> [Data to use]
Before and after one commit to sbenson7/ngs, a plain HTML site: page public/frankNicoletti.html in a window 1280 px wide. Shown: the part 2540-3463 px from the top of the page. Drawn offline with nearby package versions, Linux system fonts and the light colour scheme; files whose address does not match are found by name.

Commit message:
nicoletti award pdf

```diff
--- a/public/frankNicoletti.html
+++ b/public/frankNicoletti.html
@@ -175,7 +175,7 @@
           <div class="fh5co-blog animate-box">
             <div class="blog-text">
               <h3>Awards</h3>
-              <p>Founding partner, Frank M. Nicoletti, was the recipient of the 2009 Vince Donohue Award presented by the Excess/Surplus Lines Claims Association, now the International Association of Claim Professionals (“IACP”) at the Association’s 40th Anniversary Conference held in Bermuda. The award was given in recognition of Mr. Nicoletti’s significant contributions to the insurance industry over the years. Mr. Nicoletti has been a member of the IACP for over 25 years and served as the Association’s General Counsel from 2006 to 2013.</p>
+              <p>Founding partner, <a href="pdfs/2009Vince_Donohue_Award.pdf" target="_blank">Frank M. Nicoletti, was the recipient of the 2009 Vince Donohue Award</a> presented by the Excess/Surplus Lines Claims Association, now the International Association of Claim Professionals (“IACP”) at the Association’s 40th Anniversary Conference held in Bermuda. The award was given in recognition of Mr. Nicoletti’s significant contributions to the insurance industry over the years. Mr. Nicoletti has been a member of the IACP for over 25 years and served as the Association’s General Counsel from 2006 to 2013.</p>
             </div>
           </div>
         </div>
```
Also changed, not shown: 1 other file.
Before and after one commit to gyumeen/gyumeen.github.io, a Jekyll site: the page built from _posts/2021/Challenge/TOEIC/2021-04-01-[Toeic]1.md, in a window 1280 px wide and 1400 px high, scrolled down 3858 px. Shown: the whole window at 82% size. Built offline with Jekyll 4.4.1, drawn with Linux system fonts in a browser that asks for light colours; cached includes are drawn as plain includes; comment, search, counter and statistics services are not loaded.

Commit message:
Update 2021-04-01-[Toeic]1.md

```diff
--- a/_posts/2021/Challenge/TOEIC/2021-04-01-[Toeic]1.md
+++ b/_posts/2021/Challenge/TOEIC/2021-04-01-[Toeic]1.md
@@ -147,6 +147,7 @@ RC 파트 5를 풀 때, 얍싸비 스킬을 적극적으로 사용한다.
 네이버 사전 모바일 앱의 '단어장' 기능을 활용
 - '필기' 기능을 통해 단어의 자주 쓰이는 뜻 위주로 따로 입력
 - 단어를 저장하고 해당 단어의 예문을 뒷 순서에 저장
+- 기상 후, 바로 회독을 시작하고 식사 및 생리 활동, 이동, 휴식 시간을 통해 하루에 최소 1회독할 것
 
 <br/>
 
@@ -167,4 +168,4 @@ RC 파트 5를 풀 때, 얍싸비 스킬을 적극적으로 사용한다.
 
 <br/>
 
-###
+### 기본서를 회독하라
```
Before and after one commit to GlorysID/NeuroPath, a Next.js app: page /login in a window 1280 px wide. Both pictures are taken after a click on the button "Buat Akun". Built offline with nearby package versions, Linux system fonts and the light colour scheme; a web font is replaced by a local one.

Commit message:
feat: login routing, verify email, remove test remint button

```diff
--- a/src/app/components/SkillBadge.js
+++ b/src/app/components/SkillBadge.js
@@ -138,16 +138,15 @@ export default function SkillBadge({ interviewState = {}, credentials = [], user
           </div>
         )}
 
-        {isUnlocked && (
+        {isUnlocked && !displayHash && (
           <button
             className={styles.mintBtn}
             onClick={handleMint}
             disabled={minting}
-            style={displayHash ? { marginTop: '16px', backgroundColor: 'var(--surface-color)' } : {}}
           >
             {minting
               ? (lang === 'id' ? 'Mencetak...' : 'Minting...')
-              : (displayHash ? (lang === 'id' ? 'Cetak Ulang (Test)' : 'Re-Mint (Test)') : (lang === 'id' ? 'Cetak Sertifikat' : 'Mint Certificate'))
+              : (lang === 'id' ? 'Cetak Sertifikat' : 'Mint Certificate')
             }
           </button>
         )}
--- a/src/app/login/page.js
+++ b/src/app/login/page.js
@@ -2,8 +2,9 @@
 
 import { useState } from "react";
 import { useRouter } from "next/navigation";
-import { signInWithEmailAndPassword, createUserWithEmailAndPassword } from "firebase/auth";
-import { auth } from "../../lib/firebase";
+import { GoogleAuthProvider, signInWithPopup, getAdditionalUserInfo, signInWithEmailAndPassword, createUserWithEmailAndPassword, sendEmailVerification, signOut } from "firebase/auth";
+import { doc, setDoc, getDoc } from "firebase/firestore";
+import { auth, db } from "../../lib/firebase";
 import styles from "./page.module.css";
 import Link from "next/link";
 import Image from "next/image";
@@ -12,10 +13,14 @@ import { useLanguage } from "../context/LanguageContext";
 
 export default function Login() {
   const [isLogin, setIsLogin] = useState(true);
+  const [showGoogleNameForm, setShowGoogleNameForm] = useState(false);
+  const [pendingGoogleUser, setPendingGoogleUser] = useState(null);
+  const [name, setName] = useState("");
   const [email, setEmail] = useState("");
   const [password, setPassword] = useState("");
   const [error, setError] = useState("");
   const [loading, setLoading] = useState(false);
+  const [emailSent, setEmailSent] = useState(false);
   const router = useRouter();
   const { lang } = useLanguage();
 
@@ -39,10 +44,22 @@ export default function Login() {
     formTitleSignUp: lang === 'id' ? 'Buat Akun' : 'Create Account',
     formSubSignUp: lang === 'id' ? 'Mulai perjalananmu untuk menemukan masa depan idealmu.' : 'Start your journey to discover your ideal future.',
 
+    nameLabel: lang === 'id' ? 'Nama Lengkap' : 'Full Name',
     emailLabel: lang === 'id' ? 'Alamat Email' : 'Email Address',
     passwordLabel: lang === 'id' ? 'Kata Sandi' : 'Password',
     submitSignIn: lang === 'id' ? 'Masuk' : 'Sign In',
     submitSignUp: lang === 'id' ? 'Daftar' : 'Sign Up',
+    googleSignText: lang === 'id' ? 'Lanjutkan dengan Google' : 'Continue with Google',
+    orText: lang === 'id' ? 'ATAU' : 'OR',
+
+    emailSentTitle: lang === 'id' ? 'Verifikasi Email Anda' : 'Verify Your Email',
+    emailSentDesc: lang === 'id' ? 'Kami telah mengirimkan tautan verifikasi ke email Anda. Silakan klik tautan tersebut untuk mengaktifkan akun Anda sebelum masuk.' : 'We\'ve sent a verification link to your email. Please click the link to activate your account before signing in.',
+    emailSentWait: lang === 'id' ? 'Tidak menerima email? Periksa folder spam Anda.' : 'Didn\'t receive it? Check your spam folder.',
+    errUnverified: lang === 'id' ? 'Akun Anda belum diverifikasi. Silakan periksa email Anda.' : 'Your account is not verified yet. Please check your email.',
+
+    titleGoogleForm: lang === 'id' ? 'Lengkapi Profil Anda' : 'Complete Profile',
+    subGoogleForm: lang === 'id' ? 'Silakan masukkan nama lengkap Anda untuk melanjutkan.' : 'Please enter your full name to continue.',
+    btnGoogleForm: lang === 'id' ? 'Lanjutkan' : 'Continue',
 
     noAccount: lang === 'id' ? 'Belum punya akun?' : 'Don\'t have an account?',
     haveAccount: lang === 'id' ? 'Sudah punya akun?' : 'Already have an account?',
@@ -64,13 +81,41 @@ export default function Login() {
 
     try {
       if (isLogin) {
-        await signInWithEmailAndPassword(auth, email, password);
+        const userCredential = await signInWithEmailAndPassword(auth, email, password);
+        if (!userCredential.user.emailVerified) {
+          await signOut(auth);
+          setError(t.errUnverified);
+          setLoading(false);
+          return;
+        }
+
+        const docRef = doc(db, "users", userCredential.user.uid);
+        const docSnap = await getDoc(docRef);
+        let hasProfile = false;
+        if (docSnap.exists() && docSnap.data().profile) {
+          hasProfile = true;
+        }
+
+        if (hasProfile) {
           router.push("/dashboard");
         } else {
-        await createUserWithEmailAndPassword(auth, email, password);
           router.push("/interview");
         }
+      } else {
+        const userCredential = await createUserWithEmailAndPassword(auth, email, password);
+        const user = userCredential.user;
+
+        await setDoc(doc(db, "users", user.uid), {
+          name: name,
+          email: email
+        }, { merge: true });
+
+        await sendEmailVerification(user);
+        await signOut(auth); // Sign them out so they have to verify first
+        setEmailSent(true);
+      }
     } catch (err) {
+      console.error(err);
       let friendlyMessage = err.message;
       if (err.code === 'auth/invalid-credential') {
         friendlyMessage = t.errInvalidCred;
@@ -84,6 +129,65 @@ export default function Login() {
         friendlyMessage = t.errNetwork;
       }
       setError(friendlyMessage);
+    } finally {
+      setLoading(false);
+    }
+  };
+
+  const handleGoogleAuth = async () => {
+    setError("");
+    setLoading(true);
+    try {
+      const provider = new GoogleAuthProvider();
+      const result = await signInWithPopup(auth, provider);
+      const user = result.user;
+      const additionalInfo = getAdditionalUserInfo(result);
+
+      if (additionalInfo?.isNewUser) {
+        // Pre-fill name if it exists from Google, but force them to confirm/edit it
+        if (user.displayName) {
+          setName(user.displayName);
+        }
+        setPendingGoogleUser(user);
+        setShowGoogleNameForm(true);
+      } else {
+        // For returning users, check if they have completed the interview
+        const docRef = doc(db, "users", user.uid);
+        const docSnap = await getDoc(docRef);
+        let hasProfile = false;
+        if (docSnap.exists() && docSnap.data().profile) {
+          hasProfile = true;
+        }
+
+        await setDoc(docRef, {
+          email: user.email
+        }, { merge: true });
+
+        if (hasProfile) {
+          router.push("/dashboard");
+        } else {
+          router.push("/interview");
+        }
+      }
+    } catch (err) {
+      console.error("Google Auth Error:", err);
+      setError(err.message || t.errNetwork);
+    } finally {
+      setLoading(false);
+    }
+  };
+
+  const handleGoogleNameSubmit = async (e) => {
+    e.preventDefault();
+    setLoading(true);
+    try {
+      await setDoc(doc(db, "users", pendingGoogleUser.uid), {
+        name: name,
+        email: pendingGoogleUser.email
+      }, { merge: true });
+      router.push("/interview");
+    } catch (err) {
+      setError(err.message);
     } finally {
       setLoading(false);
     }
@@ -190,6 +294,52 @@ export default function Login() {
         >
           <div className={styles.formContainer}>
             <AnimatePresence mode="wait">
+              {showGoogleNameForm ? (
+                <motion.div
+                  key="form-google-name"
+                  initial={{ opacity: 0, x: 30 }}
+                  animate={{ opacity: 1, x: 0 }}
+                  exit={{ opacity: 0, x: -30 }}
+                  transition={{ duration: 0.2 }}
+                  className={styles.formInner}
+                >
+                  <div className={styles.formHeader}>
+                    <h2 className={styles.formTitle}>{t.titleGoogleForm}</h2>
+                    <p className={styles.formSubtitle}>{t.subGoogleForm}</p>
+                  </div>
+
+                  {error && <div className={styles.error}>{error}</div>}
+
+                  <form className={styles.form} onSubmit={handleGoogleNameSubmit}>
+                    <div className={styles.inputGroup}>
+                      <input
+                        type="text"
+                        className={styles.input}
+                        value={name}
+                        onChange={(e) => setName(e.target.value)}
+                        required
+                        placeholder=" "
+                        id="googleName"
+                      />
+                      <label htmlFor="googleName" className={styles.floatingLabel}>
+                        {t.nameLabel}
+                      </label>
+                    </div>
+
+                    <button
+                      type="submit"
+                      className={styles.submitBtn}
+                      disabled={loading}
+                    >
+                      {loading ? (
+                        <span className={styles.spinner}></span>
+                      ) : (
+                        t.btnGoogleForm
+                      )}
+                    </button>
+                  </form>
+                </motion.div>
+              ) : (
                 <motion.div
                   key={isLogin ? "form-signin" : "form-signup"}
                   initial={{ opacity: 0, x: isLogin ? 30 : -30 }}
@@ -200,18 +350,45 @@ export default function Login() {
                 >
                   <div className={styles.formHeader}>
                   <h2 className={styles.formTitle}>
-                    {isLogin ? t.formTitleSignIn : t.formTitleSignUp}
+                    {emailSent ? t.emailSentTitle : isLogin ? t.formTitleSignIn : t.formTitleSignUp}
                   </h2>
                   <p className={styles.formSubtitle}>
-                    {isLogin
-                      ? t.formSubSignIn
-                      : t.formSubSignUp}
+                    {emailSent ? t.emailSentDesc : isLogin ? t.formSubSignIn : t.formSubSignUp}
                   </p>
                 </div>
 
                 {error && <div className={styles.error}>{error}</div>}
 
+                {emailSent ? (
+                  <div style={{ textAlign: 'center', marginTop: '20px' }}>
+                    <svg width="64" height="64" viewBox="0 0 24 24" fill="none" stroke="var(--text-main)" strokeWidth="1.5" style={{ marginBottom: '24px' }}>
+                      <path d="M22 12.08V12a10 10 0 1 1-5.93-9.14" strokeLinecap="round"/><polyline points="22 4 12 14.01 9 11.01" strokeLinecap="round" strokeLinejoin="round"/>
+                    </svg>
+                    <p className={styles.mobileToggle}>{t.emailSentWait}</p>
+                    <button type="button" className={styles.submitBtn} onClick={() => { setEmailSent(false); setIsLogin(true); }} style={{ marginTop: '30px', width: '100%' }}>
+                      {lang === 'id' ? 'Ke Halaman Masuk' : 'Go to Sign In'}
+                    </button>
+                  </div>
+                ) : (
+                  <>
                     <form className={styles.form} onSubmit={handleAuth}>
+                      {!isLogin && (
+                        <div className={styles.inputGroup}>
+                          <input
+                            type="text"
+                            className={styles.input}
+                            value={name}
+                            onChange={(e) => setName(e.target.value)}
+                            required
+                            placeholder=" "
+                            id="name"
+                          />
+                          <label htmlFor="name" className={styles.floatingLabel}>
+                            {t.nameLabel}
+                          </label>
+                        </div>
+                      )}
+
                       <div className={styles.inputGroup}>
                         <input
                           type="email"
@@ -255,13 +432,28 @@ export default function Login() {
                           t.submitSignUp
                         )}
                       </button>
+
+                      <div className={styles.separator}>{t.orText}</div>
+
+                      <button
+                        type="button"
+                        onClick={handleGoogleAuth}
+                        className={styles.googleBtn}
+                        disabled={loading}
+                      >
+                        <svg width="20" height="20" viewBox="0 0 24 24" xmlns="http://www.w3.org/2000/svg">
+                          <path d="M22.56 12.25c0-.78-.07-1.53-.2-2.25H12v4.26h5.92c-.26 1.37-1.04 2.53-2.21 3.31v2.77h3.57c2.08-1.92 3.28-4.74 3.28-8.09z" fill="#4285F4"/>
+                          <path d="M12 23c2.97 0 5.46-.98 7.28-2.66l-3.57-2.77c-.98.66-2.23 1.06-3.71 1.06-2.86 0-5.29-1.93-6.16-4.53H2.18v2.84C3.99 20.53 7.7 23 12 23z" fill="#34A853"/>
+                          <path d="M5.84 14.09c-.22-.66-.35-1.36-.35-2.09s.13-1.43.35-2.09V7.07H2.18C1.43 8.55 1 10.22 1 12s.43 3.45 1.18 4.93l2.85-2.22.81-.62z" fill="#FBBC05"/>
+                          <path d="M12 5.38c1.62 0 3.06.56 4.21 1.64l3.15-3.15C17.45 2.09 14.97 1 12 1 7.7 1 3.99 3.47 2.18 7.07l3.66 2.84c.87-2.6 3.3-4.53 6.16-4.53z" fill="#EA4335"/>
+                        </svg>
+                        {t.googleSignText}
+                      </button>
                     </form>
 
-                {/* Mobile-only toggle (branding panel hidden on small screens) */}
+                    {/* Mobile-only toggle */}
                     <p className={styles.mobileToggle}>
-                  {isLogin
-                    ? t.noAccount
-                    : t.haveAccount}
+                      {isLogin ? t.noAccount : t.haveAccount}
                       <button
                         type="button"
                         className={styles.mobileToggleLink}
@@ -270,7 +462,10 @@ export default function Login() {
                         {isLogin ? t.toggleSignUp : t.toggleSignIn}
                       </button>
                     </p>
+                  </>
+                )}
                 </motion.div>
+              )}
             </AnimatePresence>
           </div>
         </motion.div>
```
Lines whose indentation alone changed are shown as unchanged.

> [Problem requirements]
Within the listing above, work out the number of lines that hold "useRouter", and give that number alone.

> [Result]
2